Investigating Special Education in New Mexico
Throughout 2019, Searchlight New Mexico reporters worked with hundreds of parents—conducting interviews, holding listening sessions, collecting and analyzing student education records—to investigate the state of special education. The overwhelming theme: children are not receiving legally-required disability services in school, and instead face disproportionate discipline, often ending up swept into the criminal justice system.
The following series is a result of that year-long investigation. Each story represents one of the four most common experiences described by parents.
By Ed Williams
Albuquerque Public Schools District claims that the behavior management practices of restraint and seclusion do not occur in its classrooms, according to reports to the U.S. Dept. of Education. Data collected by Searchlight said otherwise.
By Ike Swetlitz
Jamari Nelson's mother pulled him out of his first-grade class at a public school in Albuquerque after he was screened in a "threat-assessment." Nelson, who is diagnosed with autism, is one of many children in special education swept up into a system originally intended to identify those who might commit mass-violence.
With the right support, Sebastian might have been on his way to a career as an electrician or even an engineer. Instead, he became another special needs student swept up in the school-to-prison pipeline. Cases like these aren’t supposed to happen.
In New Mexico, reports of child abuse or neglect are routinely referred to law enforcement, regardless of whether CYFD believes the allegation to be true or false.
With no system in place to track and prosecute malicious calls, those who make such reports rarely face any consequence. But their action comes with a price.

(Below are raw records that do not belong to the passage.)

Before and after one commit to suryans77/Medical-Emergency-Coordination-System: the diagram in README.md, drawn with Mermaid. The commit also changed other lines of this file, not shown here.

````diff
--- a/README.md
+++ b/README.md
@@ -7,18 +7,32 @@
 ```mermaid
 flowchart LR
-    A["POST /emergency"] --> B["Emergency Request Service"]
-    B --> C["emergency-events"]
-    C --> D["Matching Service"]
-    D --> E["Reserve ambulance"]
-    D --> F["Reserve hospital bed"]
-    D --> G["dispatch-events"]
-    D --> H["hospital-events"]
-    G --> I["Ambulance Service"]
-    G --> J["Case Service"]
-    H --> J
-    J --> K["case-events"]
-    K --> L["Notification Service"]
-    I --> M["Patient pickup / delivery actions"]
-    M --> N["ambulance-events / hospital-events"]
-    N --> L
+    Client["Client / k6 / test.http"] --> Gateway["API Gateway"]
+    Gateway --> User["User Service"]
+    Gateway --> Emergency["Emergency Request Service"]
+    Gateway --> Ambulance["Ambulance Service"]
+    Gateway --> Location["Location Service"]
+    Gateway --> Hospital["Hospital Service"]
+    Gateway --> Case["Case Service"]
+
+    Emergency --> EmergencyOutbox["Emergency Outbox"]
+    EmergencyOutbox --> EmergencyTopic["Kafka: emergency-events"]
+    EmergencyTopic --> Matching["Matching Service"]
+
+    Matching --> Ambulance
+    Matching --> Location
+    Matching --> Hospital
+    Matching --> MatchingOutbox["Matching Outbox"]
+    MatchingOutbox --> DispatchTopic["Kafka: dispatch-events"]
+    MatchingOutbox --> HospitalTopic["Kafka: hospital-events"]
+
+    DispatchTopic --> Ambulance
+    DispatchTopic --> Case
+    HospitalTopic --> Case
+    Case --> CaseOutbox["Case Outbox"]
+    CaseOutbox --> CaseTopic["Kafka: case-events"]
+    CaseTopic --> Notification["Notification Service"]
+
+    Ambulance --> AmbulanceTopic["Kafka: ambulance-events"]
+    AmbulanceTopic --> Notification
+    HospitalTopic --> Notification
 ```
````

On October 14, Searchlight New Mexico held a public forum on our investigations’ findings. The event was held in partnership with University of New Mexico Law School and featured our stories’ sources, parents, teachers, policymakers, and world-renowned classroom behavior expert Ross Greene. You can view a video of that event here.